China to limit exports of chipmaking materials
China's commerce ministry has announced that it will exercise control over the exports of certain metals widely utilized in the semiconductor industry. This move represents the latest development in the ongoing trade dispute between Beijing and the United States regarding access to high-tech microchips.
The newly imposed controls, stated by China to be in the interest of national security and protection of its interests, will require exporters to obtain permission before shipping specific gallium and germanium products.
Media reports suggest that the United States is also considering implementing fresh restrictions on the export of high-tech microchips to China. Furthermore, this summer, both the United States and the Netherlands are expected to tighten the sales of chipmaking equipment, aiming to prevent China from enhancing its military capabilities using the technology.
China's export controls, set to take effect on August 1, will encompass eight gallium-related products: gallium antimonide, gallium arsenide, gallium metal, gallium nitride, gallium oxide, gallium phosphide, gallium selenide, and indium gallium arsenide.
Additionally, six germanium products will be subject to these controls: germanium dioxide, germanium epitaxial growth substrate, germanium ingot, germanium metal, germanium tetrachloride, and zinc germanium phosphide.
According to China's commerce ministry, exporters will be required to adhere to specific procedures in order to obtain export licenses.

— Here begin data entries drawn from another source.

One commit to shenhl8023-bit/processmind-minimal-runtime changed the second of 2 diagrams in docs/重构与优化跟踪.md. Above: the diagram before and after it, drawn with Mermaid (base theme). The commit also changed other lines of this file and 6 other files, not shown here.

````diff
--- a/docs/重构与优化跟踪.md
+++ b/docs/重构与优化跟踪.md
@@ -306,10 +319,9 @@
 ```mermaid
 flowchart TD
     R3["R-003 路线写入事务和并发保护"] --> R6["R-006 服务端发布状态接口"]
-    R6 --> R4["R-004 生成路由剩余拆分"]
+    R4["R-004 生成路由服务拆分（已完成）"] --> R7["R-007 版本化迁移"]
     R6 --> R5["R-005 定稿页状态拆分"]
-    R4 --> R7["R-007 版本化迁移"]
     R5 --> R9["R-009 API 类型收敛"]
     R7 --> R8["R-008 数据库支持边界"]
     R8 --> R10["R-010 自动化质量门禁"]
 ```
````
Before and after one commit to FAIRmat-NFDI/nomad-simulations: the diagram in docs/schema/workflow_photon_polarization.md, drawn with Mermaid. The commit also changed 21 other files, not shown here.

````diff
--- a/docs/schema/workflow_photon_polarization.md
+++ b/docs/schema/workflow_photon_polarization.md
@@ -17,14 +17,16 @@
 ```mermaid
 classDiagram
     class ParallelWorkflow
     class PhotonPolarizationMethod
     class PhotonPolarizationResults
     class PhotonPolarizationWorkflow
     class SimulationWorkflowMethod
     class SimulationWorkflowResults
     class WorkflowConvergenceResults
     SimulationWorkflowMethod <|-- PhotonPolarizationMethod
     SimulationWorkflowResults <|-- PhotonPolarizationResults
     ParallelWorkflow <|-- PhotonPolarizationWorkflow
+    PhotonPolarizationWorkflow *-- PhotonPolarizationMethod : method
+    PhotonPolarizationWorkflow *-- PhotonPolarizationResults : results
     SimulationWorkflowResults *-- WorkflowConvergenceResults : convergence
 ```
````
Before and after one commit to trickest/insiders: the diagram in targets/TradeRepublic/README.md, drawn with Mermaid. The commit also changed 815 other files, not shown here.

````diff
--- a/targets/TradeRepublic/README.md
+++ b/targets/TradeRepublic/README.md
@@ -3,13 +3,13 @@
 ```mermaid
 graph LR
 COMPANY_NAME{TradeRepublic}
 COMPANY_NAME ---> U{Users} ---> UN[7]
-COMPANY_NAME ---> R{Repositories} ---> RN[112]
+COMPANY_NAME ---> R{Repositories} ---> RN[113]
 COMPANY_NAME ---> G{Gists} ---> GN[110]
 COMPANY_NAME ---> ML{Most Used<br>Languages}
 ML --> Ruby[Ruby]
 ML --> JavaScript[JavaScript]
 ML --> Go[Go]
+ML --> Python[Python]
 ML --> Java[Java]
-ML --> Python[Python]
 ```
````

Violators who export these products without permission or exceed the permitted volumes will face penalties, the ministry stated.